- Last Updated on 06:03 AM 08/09/13
- BY Tiffany Hudson
It was only a 25 percent chance. Fifteen-year-old Zoi Bailey was diagnosed with Sickle Cell Anemia at birth and suffers from severe pain crisis.
Her visits to the hospital once were two to three times a year, once a month and currently are every two weeks.
According to her mother, Lisa Morris, when the trips to the hospital became more frequent doctors suggested a bone marrow transplant to lessen the pain and give her a better quality of life.
“It was a blessing,” said Morris of the news of a match.
“She has an amazing team of specialists at MCV,” said Morris.

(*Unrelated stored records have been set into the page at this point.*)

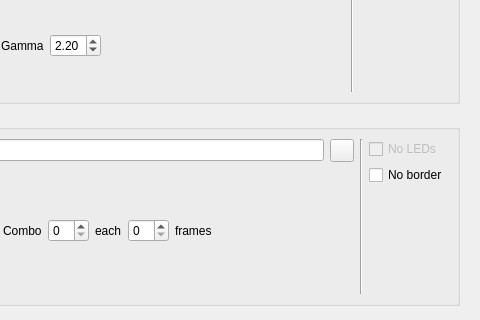
This is ui/setupwin.ui in DruzhininPavel/xpeccy-plus as Qt 5 draws it before an edit; both pictures show x 236 to 716 and y 313 to 633 of the 716 by 909 pixel window. The edited form follows.
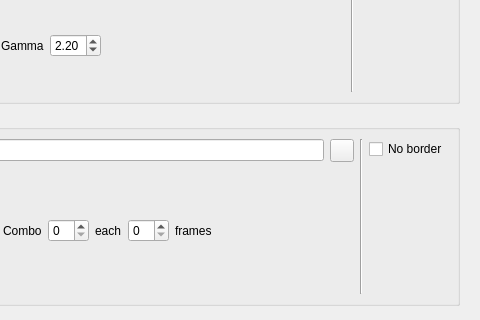
This is the edited form. The open tabs and pages were chosen to show the change. Icons and pictures are not drawn. Custom widgets are drawn as their Qt base class.

What changed in the file:
```diff
--- a/ui/setupwin.ui
+++ b/ui/setupwin.ui
@@ -1934,19 +1934,6 @@
                  </item>
                  <item>
                   <layout class="QVBoxLayout" name="ssColumn">
-                   <item>
-                    <widget class="QCheckBox" name="ssNoLeds">
-                     <property name="toolTip">
-                      <string>Leave the indicators out of the screenshot</string>
-                     </property>
-                     <property name="enabled">
-                      <bool>false</bool>
-                     </property>
-                     <property name="text">
-                      <string>No LEDs</string>
-                     </property>
-                    </widget>
-                   </item>
                    <item>
                     <widget class="QCheckBox" name="ssNoBord">
                      <property name="toolTip">
```
Left out of the diff: 10 changed lines with no effect on the pictures.
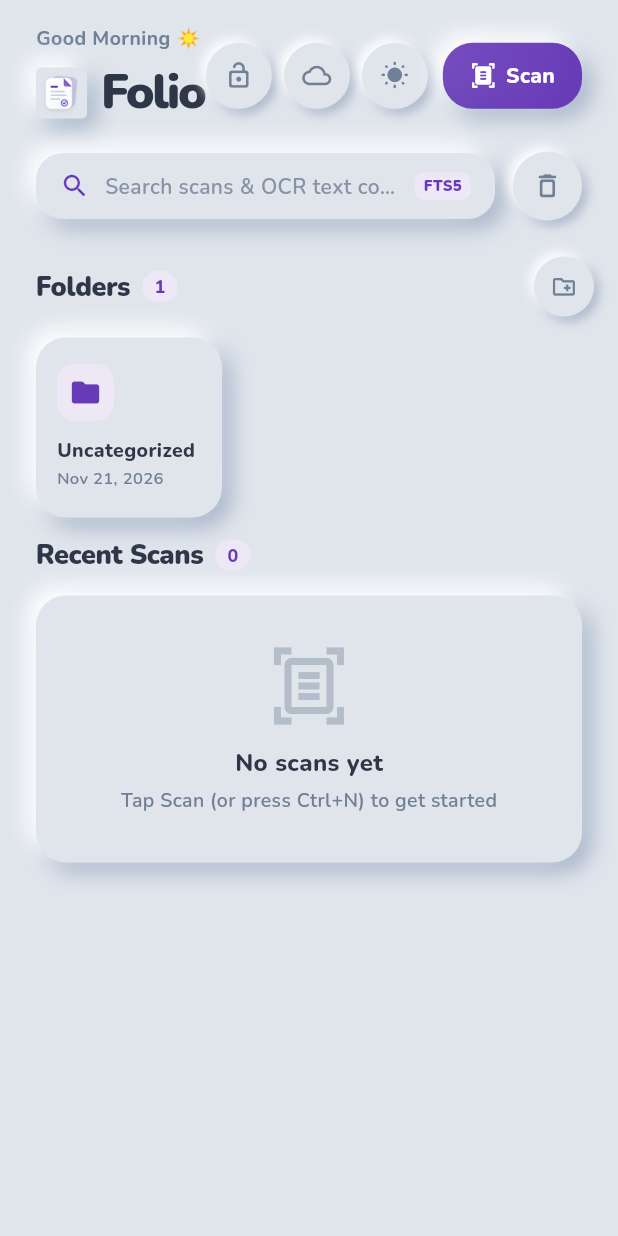
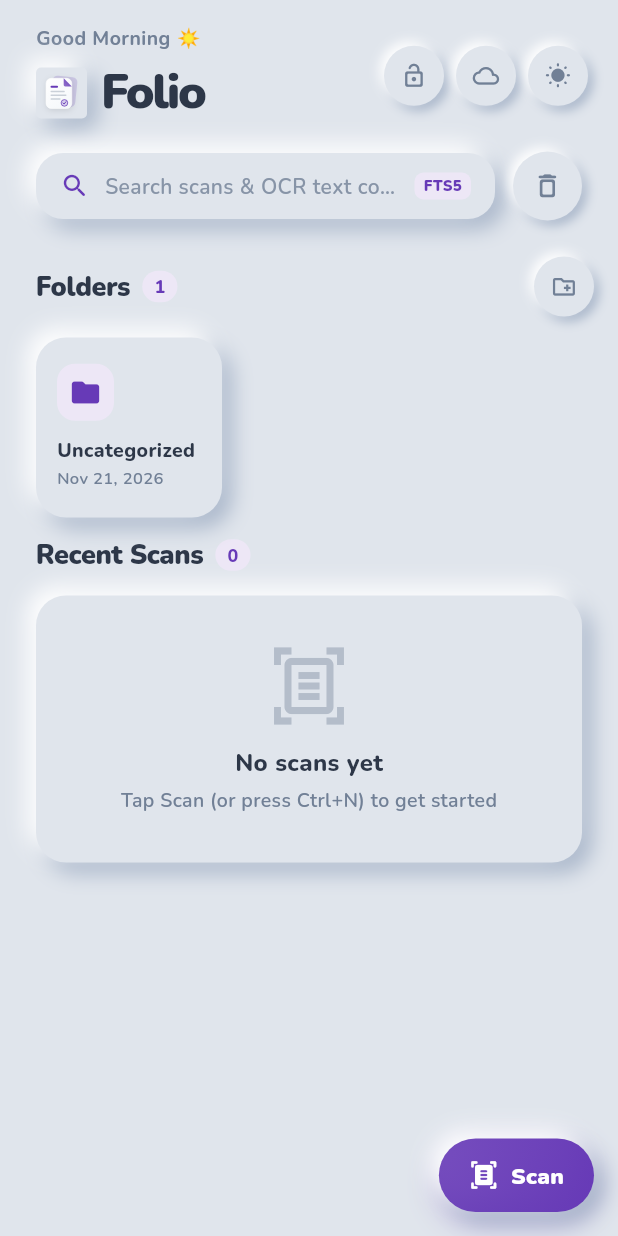
Before and after one commit to Aayush049/Folio, a Flutter app: the screen it shows after launch, on a phone screen of 412 x 824 dp. Run offline on Flutter 3.47's test engine with Material 3 defaults, Android fonts, the phone set to English and light mode, and no system bars; our stand-ins replace cloud_firestore, equatable, firebase_auth, firebase_core, firebase_storage, flutter_bloc and 12 more; missing offline and left inert: google_mlkit_text_recognition; accounts and stored records are empty.

Commit message:
fix(ui): move scan action to floating action button to resolve top app bar overflow

```diff
--- a/lib/ui/screens/dashboard_screen.dart
+++ b/lib/ui/screens/dashboard_screen.dart
@@ -50,7 +50,10 @@ class _DashboardScreenState extends State<DashboardScreen> {
   void _navigateToScanner() {
     HapticFeedback.lightImpact();
     context.read<ScannerBloc>().add(ResetScanner());
-    Navigator.push(context, neuRoute(const ScannerScreen()));
+    Navigator.push(
+      context,
+      neuRoute(const ScannerScreen()),
+    );
   }
 
   String _greeting() {
@@ -70,6 +73,11 @@ class _DashboardScreenState extends State<DashboardScreen> {
       onNewScan: _navigateToScanner,
       child: Scaffold(
         backgroundColor: theme.bg,
+        floatingActionButton: _FolioFloatingScanButton(
+          onTap: _navigateToScanner,
+          isCompact: isCompact,
+        ),
+        floatingActionButtonLocation: FloatingActionButtonLocation.endFloat,
         body: SafeArea(
           child: ResponsiveContainer(
             maxWidth: FolioBreakpoints.maxContentWidth,
@@ -85,7 +93,7 @@ class _DashboardScreenState extends State<DashboardScreen> {
                       // Header Row
                       SliverToBoxAdapter(
                         child: Padding(
-                          padding: const EdgeInsets.fromLTRB(24, 16, 24, 0),
+                          padding: const EdgeInsets.fromLTRB(24, 16, 20, 0),
                           child: Row(
                             children: [
                               Expanded(
@@ -132,36 +140,6 @@ class _DashboardScreenState extends State<DashboardScreen> {
                               const SizedBox(width: 8),
                               // Theme toggle
                               _ThemeToggleButton(),
-                              const SizedBox(width: 10),
-                              // Scan button
-                              NeuButton(
-                                filled: true,
-                                borderRadius: 20,
-                                padding: const EdgeInsets.symmetric(
-                                  horizontal: 18,
-                                  vertical: 12,
-                                ),
-                                onTap: _navigateToScanner,
-                                child: Row(
-                                  mainAxisSize: MainAxisSize.min,
-                                  children: [
-                                    const Icon(
-                                      Icons.document_scanner_rounded,
-                                      color: Colors.white,
-                                      size: 18,
-                                    ),
-                                    const SizedBox(width: 6),
-                                    Text(
-                                      isCompact ? 'Scan' : 'New Scan (Ctrl+N)',
-                                      style: GoogleFonts.nunito(
-                                        color: Colors.white,
-                                        fontWeight: FontWeight.w800,
-                                        fontSize: 14,
-                                      ),
-                                    ),
-                                  ],
-                                ),
-                              ),
                             ],
                           ),
                         ),
@@ -244,8 +222,7 @@ class _DashboardScreenState extends State<DashboardScreen> {
                       const SliverToBoxAdapter(child: SizedBox(height: 12)),
 
                       // ─── Body ─────────────────────────────────────────────────────
-                      if (state is DashboardInitial ||
-                          state is DashboardLoading)
+                      if (state is DashboardInitial || state is DashboardLoading)
                         const SliverFillRemaining(
                           child: Center(child: CircularProgressIndicator()),
                         )
@@ -266,7 +243,8 @@ class _DashboardScreenState extends State<DashboardScreen> {
                           count: state.recentDocuments.length,
                         ),
                         _buildRecentSection(context, state, isCompact),
-                        const SliverToBoxAdapter(child: SizedBox(height: 36)),
+                        // Bottom clearance so the floating scan button doesn't obscure cards
+                        const SliverToBoxAdapter(child: SizedBox(height: 88)),
                       ],
                     ],
                   );
@@ -408,8 +386,9 @@ class _DashboardScreenState extends State<DashboardScreen> {
                   context,
                   neuRoute(DocumentsByFolderScreen(folder: folder)),
                 ),
-                onDelete: () =>
-                    context.read<DashboardBloc>().add(DeleteFolder(folder.id!)),
+                onDelete: () => context.read<DashboardBloc>().add(
+                  DeleteFolder(folder.id!),
+                ),
               );
             },
           ),
@@ -434,8 +413,9 @@ class _DashboardScreenState extends State<DashboardScreen> {
               context,
               neuRoute(DocumentsByFolderScreen(folder: folder)),
             ),
-            onDelete: () =>
-                context.read<DashboardBloc>().add(DeleteFolder(folder.id!)),
+            onDelete: () => context.read<DashboardBloc>().add(
+              DeleteFolder(folder.id!),
+            ),
           );
         }, childCount: state.folders.length),
       ),
@@ -594,6 +574,66 @@ class _DashboardScreenState extends State<DashboardScreen> {
   }
 }
 
+// ─── Floating Neumorphic Scan Action Button ──────────────────────────────────
+class _FolioFloatingScanButton extends StatelessWidget {
+  final VoidCallback onTap;
+  final bool isCompact;
+
+  const _FolioFloatingScanButton({
+    required this.onTap,
+    required this.isCompact,
+  });
+
+  @override
+  Widget build(BuildContext context) {
+    final theme = context.watch<FolioThemeNotifier>();
+    return Container(
+      decoration: BoxDecoration(
+        borderRadius: BorderRadius.circular(28),
+        boxShadow: [
+          BoxShadow(
+            color: theme.accent.withValues(alpha: 0.35),
+            blurRadius: 18,
+            offset: const Offset(0, 6),
+          ),
+        ],
+      ),
+      child: NeuButton(
+        filled: true,
+        borderRadius: 28,
+        padding: EdgeInsets.symmetric(
+          horizontal: isCompact ? 20 : 26,
+          vertical: 14,
+        ),
+        onTap: () {
+          HapticFeedback.mediumImpact();
+          onTap();
+        },
+        child: Row(
+          mainAxisSize: MainAxisSize.min,
+          children: [
+            const Icon(
+              Icons.document_scanner_rounded,
+              color: Colors.white,
+              size: 20,
+            ),
+            const SizedBox(width: 8),
+            Text(
+              isCompact ? 'Scan' : 'New Scan (Ctrl+N)',
+              style: GoogleFonts.nunito(
+                color: Colors.white,
+                fontWeight: FontWeight.w900,
+                fontSize: 15,
+                letterSpacing: 0.2,
+              ),
+            ),
+          ],
+        ),
+      ),
+    );
+  }
+}
+
 // ─── Trash & Recovery Button ──────────────────────────────────────────────────
 class _TrashButton extends StatelessWidget {
   @override
@@ -660,7 +700,7 @@ class _SecurityVaultButton extends StatelessWidget {
             HapticFeedback.lightImpact();
             showVaultSecuritySheet(context);
           },
-          size: 44,
+          size: 40,
         );
       },
     );
@@ -688,7 +728,7 @@ class _CloudSyncButton extends StatelessWidget {
             HapticFeedback.lightImpact();
             showCloudSyncModal(context);
           },
-          size: 44,
+          size: 40,
         );
       },
     );
@@ -714,7 +754,7 @@ class _ThemeToggleButton extends StatelessWidget {
             ? 'Auto (long-press to reset)'
             : 'Manual override',
         onTap: () => theme.isDark ? theme.setDark(false) : theme.setDark(true),
-        size: 44,
+        size: 40,
       ),
     );
   }
```
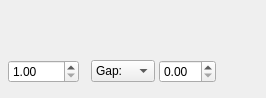
Qt form scribus/ui/propertywidget_distancebase.ui (scribusproject/scribus) before a commit.
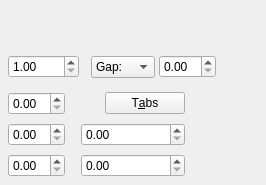
The same form after that commit. Custom widgets are drawn as their Qt base class.

Commit message: #16849: Properties for First line, right and left indents <Martin Reininger>

```diff
--- a/scribus/ui/propertywidget_distancebase.ui
+++ b/scribus/ui/propertywidget_distancebase.ui
@@ -7,7 +7,7 @@
     <x>0</x>
     <y>0</y>
     <width>266</width>
-    <height>98</height>
+    <height>185</height>
    </rect>
   </property>
   <layout class="QVBoxLayout" name="verticalLayout">
@@ -56,12 +56,6 @@
      </property>
      <item>
       <widget class="FormWidget" name="columnsLabel">
-       <property name="sizePolicy">
-        <sizepolicy hsizetype="Preferred" vsizetype="Minimum">
-         <horstretch>0</horstretch>
-         <verstretch>0</verstretch>
-        </sizepolicy>
-       </property>
        <property name="label" stdset="0">
         <string>Col&amp;umns</string>
        </property>
@@ -112,12 +106,6 @@
      </item>
      <item>
       <widget class="FormWidget" name="columnGapLabel">
-       <property name="sizePolicy">
-        <sizepolicy hsizetype="Preferred" vsizetype="Minimum">
-         <horstretch>0</horstretch>
-         <verstretch>0</verstretch>
-        </sizepolicy>
-       </property>
        <property name="label" stdset="0">
         <string/>
        </property>
@@ -162,12 +150,6 @@
      </item>
      <item>
       <widget class="FormWidget" name="columnGapSizeLabel">
-       <property name="sizePolicy">
-        <sizepolicy hsizetype="Preferred" vsizetype="Minimum">
-         <horstretch>0</horstretch>
-         <verstretch>0</verstretch>
-        </sizepolicy>
-       </property>
        <property name="label" stdset="0">
         <string>Size</string>
        </property>
@@ -209,6 +191,187 @@
      </item>
     </layout>
    </item>
+   <item>
+    <layout class="QGridLayout" name="gridLayout">
+     <property name="horizontalSpacing">
+      <number>16</number>
+     </property>
+     <property name="verticalSpacing">
+      <number>8</number>
+     </property>
+     <item row="1" column="0">
+      <widget class="FormWidget" name="leftIndentLabel">
+       <property name="label" stdset="0">
+        <string/>
+       </property>
+       <layout class="QHBoxLayout" name="horizontalLayout_9">
+        <property name="spacing">
+         <number>4</number>
+        </property>
+        <property name="leftMargin">
+         <number>0</number>
+        </property>
+        <property name="topMargin">
+         <number>0</number>
+        </property>
+        <property name="rightMargin">
+         <number>0</number>
+        </property>
+        <property name="bottomMargin">
+         <number>0</number>
+        </property>
+        <item>
+         <widget class="ScrSpinBox" name="leftIndentSpin"/>
+        </item>
+       </layout>
+      </widget>
+     </item>
+     <item row="0" column="3">
+      <spacer name="horizontalSpacer_3">
+       <property name="orientation">
+        <enum>Qt::Orientation::Horizontal</enum>
+       </property>
+       <property name="sizeHint" stdset="0">
+        <size>
+         <width>0</width>
+         <height>0</height>
+        </size>
+       </property>
+      </spacer>
+     </item>
+     <item row="0" column="0">
+      <widget class="FormWidget" name="firstLineIndentLabel">
+       <property name="sizePolicy">
+        <sizepolicy hsizetype="Preferred" vsizetype="Minimum">
+         <horstretch>0</horstretch>
+         <verstretch>0</verstretch>
+        </sizepolicy>
+       </property>
+       <property name="label" stdset="0">
+        <string/>
+       </property>
+       <layout class="QHBoxLayout" name="horizontalLayout_4">
+        <property name="spacing">
+         <number>4</number>
+        </property>
+        <property name="leftMargin">
+         <number>0</number>
+        </property>
+        <property name="topMargin">
+         <number>0</number>
+        </property>
+        <property name="rightMargin">
+         <number>0</number>
+        </property>
+        <property name="bottomMargin">
+         <number>0</number>
+        </property>
+        <item>
+         <widget class="ScrSpinBox" name="firstLineIndentSpin"/>
+        </item>
+       </layout>
+      </widget>
+     </item>
+     <item row="2" column="0">
+      <widget class="FormWidget" name="gapBeforeLabel">
+       <property name="label" stdset="0">
+        <string/>
+       </property>
+       <layout class="QHBoxLayout" name="horizontalLayout_12">
+        <property name="leftMargin">
+         <number>0</number>
+        </property>
+        <property name="topMargin">
+         <number>0</number>
+        </property>
+        <property name="rightMargin">
+         <number>0</number>
+        </property>
+        <property name="bottomMargin">
+         <number>0</number>
+        </property>
+        <item>
+         <widget class="ScrSpinBox" name="gapBeforeSpin"/>
+        </item>
+       </layout>
+      </widget>
+     </item>
+     <item row="0" column="2">
+      <widget class="QPushButton" name="tabsButton">
+       <property name="text">
+        <string>T&amp;abs</string>
+       </property>
+      </widget>
+     </item>
+     <item row="2" column="1" colspan="2">
+      <widget class="FormWidget" name="gapAfterLabel">
+       <property name="label" stdset="0">
+        <string/>
+       </property>
+       <layout class="QHBoxLayout" name="horizontalLayout_13">
+        <property name="leftMargin">
+         <number>0</number>
+        </property>
+        <property name="topMargin">
+         <number>0</number>
+        </property>
+        <property name="rightMargin">
+         <number>0</number>
+        </property>
+        <property name="bottomMargin">
+         <number>0</number>
+        </property>
+        <item>
+         <widget class="ScrSpinBox" name="gapAfterSpin"/>
+        </item>
+       </layout>
+      </widget>
+     </item>
+     <item row="1" column="1" colspan="2">
+      <widget class="FormWidget" name="rightIndentLabel">
+       <property name="label" stdset="0">
+        <string/>
+       </property>
+       <layout class="QHBoxLayout" name="horizontalLayout_5">
+        <property name="spacing">
+         <number>4</number>
+        </property>
+        <property name="leftMargin">
+         <number>0</number>
+        </property>
+        <property name="topMargin">
+         <number>0</number>
+        </property>
+        <property name="rightMargin">
+         <number>0</number>
+        </property>
+        <property name="bottomMargin">
+         <number>0</number>
+        </property>
+        <item>
+         <widget class="ScrSpinBox" name="rightIndentSpin"/>
+        </item>
+       </layout>
+      </widget>
+     </item>
+     <item row="0" column="1">
+      <spacer name="horizontalSpacer_5">
+       <property name="orientation">
+        <enum>Qt::Orientation::Horizontal</enum>
+       </property>
+       <property name="sizeType">
+        <enum>QSizePolicy::Policy::Fixed</enum>
+       </property>
+       <property name="sizeHint" stdset="0">
+        <size>
+         <width>8</width>
+         <height>0</height>
+        </size>
+       </property>
+      </spacer>
+     </item>
+    </layout>
+   </item>
   </layout>
  </widget>
  <customwidgets>
```
The commit also changes 7 other files.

However, when Zoi’s brother and sister were tested doctor’s warned Morris it would only be a 25 percent chance that either of them would be a match and it would be a possibility that she would have to be added to the donor list.
Zoi’s parents both had the trait, which was passed to her but none of her siblings have Sickle Cell Anemia, said Morris.
“When they called to tell me the news she asked was I standing or sitting down and we were both almost crying because it was just such a blessing,” said Morris.
Her brother, Zion and her sister, Zolae were both a match.
But doctor’s felt more comfortable going forward with the procedure with her sister, 11-year-old Zolae.
So the long road trips to Richmond to MCV medical center began, where the two sisters have been undergoing all the necessary testing to make sure they’re healthy enough for the procedure to take place within the next month.
Morris said the process began about four months ago and it has been challenging for the family.
“Even though she struggles with her health, we don’t struggle with our faith because God is who brought us through and will continue to every day,” said Morris.
Zolae said she isn’t scared to do the procedure and she knows that she, and her sister will be in the hospital at the same time, which is comforting.
“I just wanted her to stop having crises. I didn’t like her being in pain all the time,” said Zolae.
“Sometimes they see her in pain and they all end up crying,” said Morris.
Young Zoi is in constant severe pain. When she has a severe pain crisis she curls up in pain, can’t walk, has to have IV fluids, oxygen, medication and breathing treatments.
With Sickle Cell Anemia, the red blood cells can become sickle shaped and stick together and during a pain episode it can affect the entire body and last from a few hours to a few weeks or even be ongoing.
One of the biggest concerns Morris has for Zoi is infection.
“She can’t swim in pools or certain water because it’s so easy for her to get an infection,” said Morris.
Through it all her mother said she has had some true friends who will come and sit with her at her doctor appointments, in her hospital room and just hang out.
“Brianna Parker, Christian Coleman and Tyasia Owen have really been there,” said Morris.
Along with friends, Zoi has had support from her family especially her “devoted aunt” Jackie Morris.
“Anytime she is in the hospital, Jackie is going to make sure Zoi gets a teddy bear,” said Morris.
And even though Zoi is limited to what activities she can do because of her condition, she still enjoys being with her friends and even looks forward to taking a trip to Myrtle Beach, S.C., after the procedure.
Following the transplant it will be a lengthy recovery process for Zoi but she hopes to be more active afterwards.
In an effort to offset medical expenses a musical benefit will be held for Zoi Sunday at 3 p.m. at the Mount Olive Baptist Church. Musical guests and speakers include Jeter Chapel Youth Choir, Crystal Hill Youth Choir, Genesis, soloists, Elder Brandon Smith, the Rev. Antori Brown, Minister Larry Burrell II and Overseer Myra Lykes and other invited guests and guest speakers.
For more information or to give a donation contact Jackie Morris at 434-446-8116 or Renee’ McCargo at 434-222-6406.
Zoi is the daughter of Lisa Morris and Melvin Bailey and close family friend Marques Walker. She has two sisters and two brothers, Zolae Bailey, Jasmine Daniel, John Daniel and Zion Bailey and she resides in South Boston.